Ed Sheeran’s having a lousy summer. He’s a pop star and defendant in a couple of copyright infringement lawsuits filed in June and August. The lawsuits claim he stole the melody for two of his hit songs, “Thinking Out Loud” and “Photograph.” One of these lawsuits is well-written, and the other is about to get tossed out of court.
Eriq Gardner at the Hollywood Reporter does some great legal reporting and lawsplains the situation:
Get past the lawyers involved. (The plaintiff in the “Photograph” case is represented by the victorious attorney who convinced a jury that “Blurred Lines” was lifted from Marvin Gaye’s “Got to Give It Up,” while confusingly, the one now fighting to protect Marvin Gaye’s “Let’s Get It On” is a Florida attorney without much of a reputation in entertainment circles.)
Just focus on what was actually filed in court. The contrast is pretty stark. Here, for example, is the way that Sheeran allegedly infringed “Let’s Get It On.” It comes from the plaintiff’s complaint:
That’s pretty much it. How is the melody, harmony and rhythm similar? No word. That will likely become a problem for plaintiffs as copyright law only protects expression — not generic ideas. A failure to specify the striking similarity leaves the plaintiff open to a challenge for not pleading a plausible claim of infringement. Emphatic underlining hardly cures this fault. (The case is being brought in New York federal court, which isn’t particularly friendly to copyright plaintiffs.)

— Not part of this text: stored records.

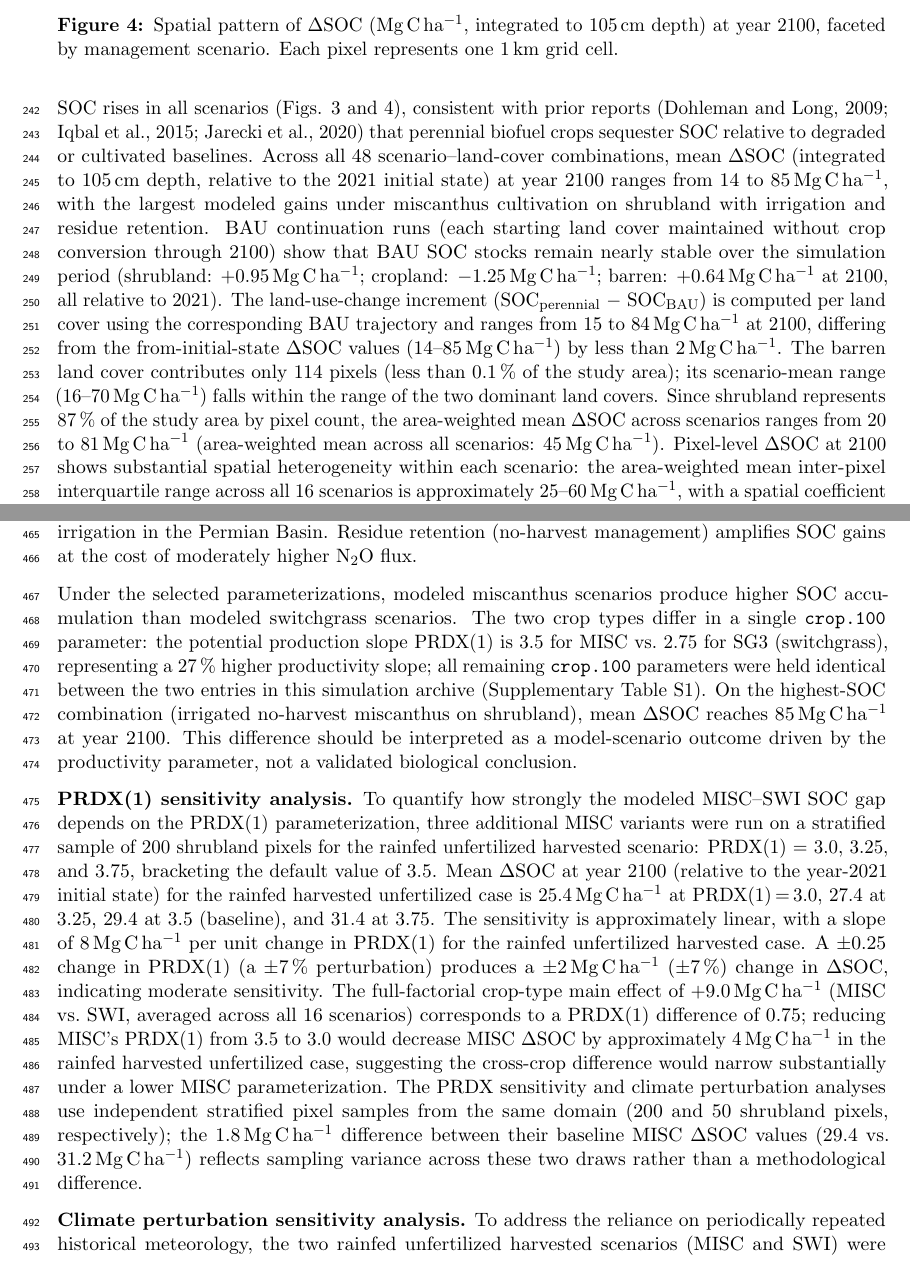
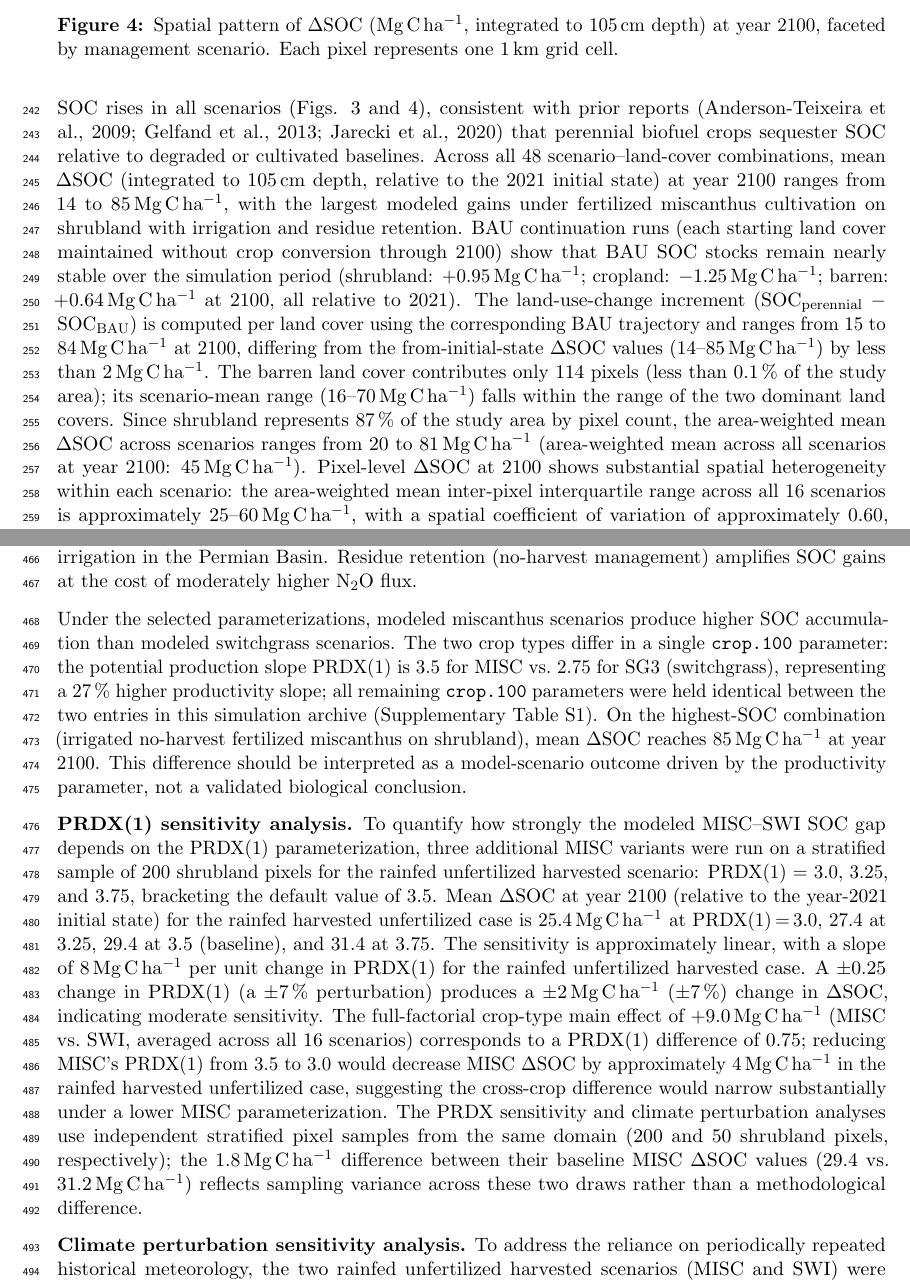
Before and after one commit to dhetting/EMRE_CRADA_Manuscript, a LaTeX paper (main_soc.tex): two parts of pages 10 and 19 of 27 before the commit and two parts of pages 10 and 20 of 28 after it, joined at a grey line, cut so that both start at the same text. Compiled offline with pdfLaTeX.

Commit message:
adversarial review round 2: fix 5 issues (-13%/-12% in Conclusions, year qualifier on 45 Mg C/ha, fertilized qualifier on 85 Mg C/ha, SOC citation mismatch Dohleman/Iqbal, BlancoCanqui harvest trade-off mismatch)

```diff
--- a/main_soc.tex
+++ b/main_soc.tex
@@ -197,7 +197,7 @@ Under the selected crop parameterizations, modeled miscanthus scenarios produce
 
 \manufig{figures/figure4.png}{Spatial pattern of $\Delta$SOC (Mg\,C\,ha$^{-1}$, integrated to 105\,cm depth) at year 2100, faceted by management scenario. Each pixel represents one 1\,km grid cell.}
 
-SOC rises in all scenarios (Figs. 3 and 4), consistent with prior reports \citep{Dohleman2009Miscanthus,Iqbal2015Placeholder,Jarecki2020Placeholder} that perennial biofuel crops sequester SOC relative to degraded or cultivated baselines. Across all 48 scenario--land-cover combinations, mean $\Delta$SOC (integrated to 105\,cm depth, relative to the 2021 initial state) at year 2100 ranges from 14 to 85\,Mg\,C\,ha$^{-1}$, with the largest modeled gains under miscanthus cultivation on shrubland with irrigation and residue retention. BAU continuation runs (each starting land cover maintained without crop conversion through 2100) show that BAU SOC stocks remain nearly stable over the simulation period (shrubland: +0.95\,Mg\,C\,ha$^{-1}$; cropland: $-1.25$\,Mg\,C\,ha$^{-1}$; barren: +0.64\,Mg\,C\,ha$^{-1}$ at 2100, all relative to 2021). The land-use-change increment (SOC$_\text{perennial}$ $-$ SOC$_\text{BAU}$) is computed per land cover using the corresponding BAU trajectory and ranges from 15 to 84\,Mg\,C\,ha$^{-1}$ at 2100, differing from the from-initial-state $\Delta$SOC values (14--85\,Mg\,C\,ha$^{-1}$) by less than 2\,Mg\,C\,ha$^{-1}$. The barren land cover contributes only 114 pixels (less than 0.1\,\% of the study area); its scenario-mean range (16--70\,Mg\,C\,ha$^{-1}$) falls within the range of the two dominant land covers. Since shrubland represents 87\,\% of the study area by pixel count, the area-weighted mean $\Delta$SOC across scenarios ranges from 20 to 81\,Mg\,C\,ha$^{-1}$ (area-weighted mean across all scenarios: 45\,Mg\,C\,ha$^{-1}$). Pixel-level $\Delta$SOC at 2100 shows substantial spatial heterogeneity within each scenario: the area-weighted mean inter-pixel interquartile range across all 16 scenarios is approximately 25--60\,Mg\,C\,ha$^{-1}$, with a spatial coefficient of variation of approximately 0.60, reflecting the influence of soil texture, available water capacity, and local precipitation on SOC accumulation rates across the basin. The scenario-mean $\Delta$SOC and the range between highest- and lowest-SOC scenarios are illustrated in Fig.~9.
+SOC rises in all scenarios (Figs. 3 and 4), consistent with prior reports \citep{AndersonTeixeira2009SOC,Gelfand2013MarginalLands,Jarecki2020Placeholder} that perennial biofuel crops sequester SOC relative to degraded or cultivated baselines. Across all 48 scenario--land-cover combinations, mean $\Delta$SOC (integrated to 105\,cm depth, relative to the 2021 initial state) at year 2100 ranges from 14 to 85\,Mg\,C\,ha$^{-1}$, with the largest modeled gains under fertilized miscanthus cultivation on shrubland with irrigation and residue retention. BAU continuation runs (each starting land cover maintained without crop conversion through 2100) show that BAU SOC stocks remain nearly stable over the simulation period (shrubland: +0.95\,Mg\,C\,ha$^{-1}$; cropland: $-1.25$\,Mg\,C\,ha$^{-1}$; barren: +0.64\,Mg\,C\,ha$^{-1}$ at 2100, all relative to 2021). The land-use-change increment (SOC$_\text{perennial}$ $-$ SOC$_\text{BAU}$) is computed per land cover using the corresponding BAU trajectory and ranges from 15 to 84\,Mg\,C\,ha$^{-1}$ at 2100, differing from the from-initial-state $\Delta$SOC values (14--85\,Mg\,C\,ha$^{-1}$) by less than 2\,Mg\,C\,ha$^{-1}$. The barren land cover contributes only 114 pixels (less than 0.1\,\% of the study area); its scenario-mean range (16--70\,Mg\,C\,ha$^{-1}$) falls within the range of the two dominant land covers. Since shrubland represents 87\,\% of the study area by pixel count, the area-weighted mean $\Delta$SOC across scenarios ranges from 20 to 81\,Mg\,C\,ha$^{-1}$ (area-weighted mean across all scenarios at year 2100: 45\,Mg\,C\,ha$^{-1}$). Pixel-level $\Delta$SOC at 2100 shows substantial spatial heterogeneity within each scenario: the area-weighted mean inter-pixel interquartile range across all 16 scenarios is approximately 25--60\,Mg\,C\,ha$^{-1}$, with a spatial coefficient of variation of approximately 0.60, reflecting the influence of soil texture, available water capacity, and local precipitation on SOC accumulation rates across the basin. The scenario-mean $\Delta$SOC and the range between highest- and lowest-SOC scenarios are illustrated in Fig.~9.
 Expressed as endpoint-based mean net SOC change per simulation year (2021--2100 divided by 79 years), the scenario-mean rates correspond to 0.18 to 1.08\,Mg\,C\,ha$^{-1}$\,yr$^{-1}$. These rates average the non-linear trajectory; scenario-specific annual rates are captured in Fig. 5. Spatial distributions of $\Delta$SOC reflect geographic heterogeneity across pixels and do not represent parameter or model uncertainty; the manuscript does not quantify parameter uncertainty.
 
 Published DAYCENT simulations and field studies of miscanthus and switchgrass on marginal lands in the US Midwest report annual SOC accumulation rates of approximately 0.2--1.0\,Mg\,C\,ha$^{-1}$\,yr$^{-1}$ under more humid conditions. \citet{Gelfand2013MarginalLands} report 0.59\,Mg\,C\,ha$^{-1}$\,yr$^{-1}$ for miscanthus and 0.23\,Mg\,C\,ha$^{-1}$\,yr$^{-1}$ for switchgrass on marginal lands; DayCent simulations under humid temperate conditions report miscanthus rates near 0.9--1.0\,Mg\,C\,ha$^{-1}$\,yr$^{-1}$ \citep{Davis2010Comparative,Jarecki2020Placeholder}.
@@ -312,7 +312,7 @@ The DAYCENT simulations presented here consistently indicate that, under periodi
 
 Among the four management factors, irrigation is the dominant modeled driver of SOC accumulation (main effect +26.1\,Mg\,C\,ha$^{-1}$ at 2100), followed by residue retention (+12.4\,Mg\,C\,ha$^{-1}$), crop type (+9.0\,Mg\,C\,ha$^{-1}$), and fertilization (+3.5\,Mg\,C\,ha$^{-1}$). Irrigated scenarios produce greater SOC accumulation than rainfed counterparts in all land covers and across both crop parameterizations. Irrigated scenarios are water-unconstrained model cases; they do not establish the feasibility of irrigation in the Permian Basin. Residue retention (no-harvest management) amplifies SOC gains at the cost of moderately higher N$_2$O flux.
 
-Under the selected parameterizations, modeled miscanthus scenarios produce higher SOC accumulation than modeled switchgrass scenarios. The two crop types differ in a single \texttt{crop.100} parameter: the potential production slope PRDX(1) is 3.5 for MISC vs.\ 2.75 for SG3 (switchgrass), representing a 27\,\% higher productivity slope; all remaining \texttt{crop.100} parameters were held identical between the two entries in this simulation archive (Supplementary Table~S1). On the highest-SOC combination (irrigated no-harvest miscanthus on shrubland), mean $\Delta$SOC reaches 85\,Mg\,C\,ha$^{-1}$ at year 2100. This difference should be interpreted as a model-scenario outcome driven by the productivity parameter, not a validated biological conclusion.
+Under the selected parameterizations, modeled miscanthus scenarios produce higher SOC accumulation than modeled switchgrass scenarios. The two crop types differ in a single \texttt{crop.100} parameter: the potential production slope PRDX(1) is 3.5 for MISC vs.\ 2.75 for SG3 (switchgrass), representing a 27\,\% higher productivity slope; all remaining \texttt{crop.100} parameters were held identical between the two entries in this simulation archive (Supplementary Table~S1). On the highest-SOC combination (irrigated no-harvest fertilized miscanthus on shrubland), mean $\Delta$SOC reaches 85\,Mg\,C\,ha$^{-1}$ at year 2100. This difference should be interpreted as a model-scenario outcome driven by the productivity parameter, not a validated biological conclusion.
 
 \textbf{PRDX(1) sensitivity analysis.} To quantify how strongly the modeled MISC--SWI SOC gap depends on the PRDX(1) parameterization, three additional MISC variants were run on a stratified sample of 200 shrubland pixels for the rainfed unfertilized harvested scenario: PRDX(1) $=$ 3.0, 3.25, and 3.75, bracketing the default value of 3.5. Mean $\Delta$SOC at year 2100 (relative to the year-2021 initial state) for the rainfed harvested unfertilized case is 25.4\,Mg\,C\,ha$^{-1}$ at PRDX(1)\,$=$\,3.0, 27.4 at 3.25, 29.4 at 3.5 (baseline), and 31.4 at 3.75. The sensitivity is approximately linear, with a slope of 8\,Mg\,C\,ha$^{-1}$ per unit change in PRDX(1) for the rainfed unfertilized harvested case. A $\pm$0.25 change in PRDX(1) (a $\pm$7\,\% perturbation) produces a $\pm$2\,Mg\,C\,ha$^{-1}$ ($\pm$7\,\%) change in $\Delta$SOC, indicating moderate sensitivity. The full-factorial crop-type main effect of $+9.0$\,Mg\,C\,ha$^{-1}$ (MISC vs.\ SWI, averaged across all 16 scenarios) corresponds to a PRDX(1) difference of 0.75; reducing MISC's PRDX(1) from 3.5 to 3.0 would decrease MISC $\Delta$SOC by approximately 4\,Mg\,C\,ha$^{-1}$ in the rainfed harvested unfertilized case, suggesting the cross-crop difference would narrow substantially under a lower MISC parameterization. The PRDX sensitivity and climate perturbation analyses use independent stratified pixel samples from the same domain (200 and 50 shrubland pixels, respectively); the 1.8\,Mg\,C\,ha$^{-1}$ difference between their baseline MISC $\Delta$SOC values (29.4 vs.\ 31.2\,Mg\,C\,ha$^{-1}$) reflects sampling variance across these two draws rather than a methodological difference.
 
```
Also changed, not shown: main_soc.tex (4 more changed lines).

Gardner includes screenshots of the actual complaints, and compares and contrasts the draftsmanship behind the two lawsuits. I wish everyone who reported on lawsuits was so thorough.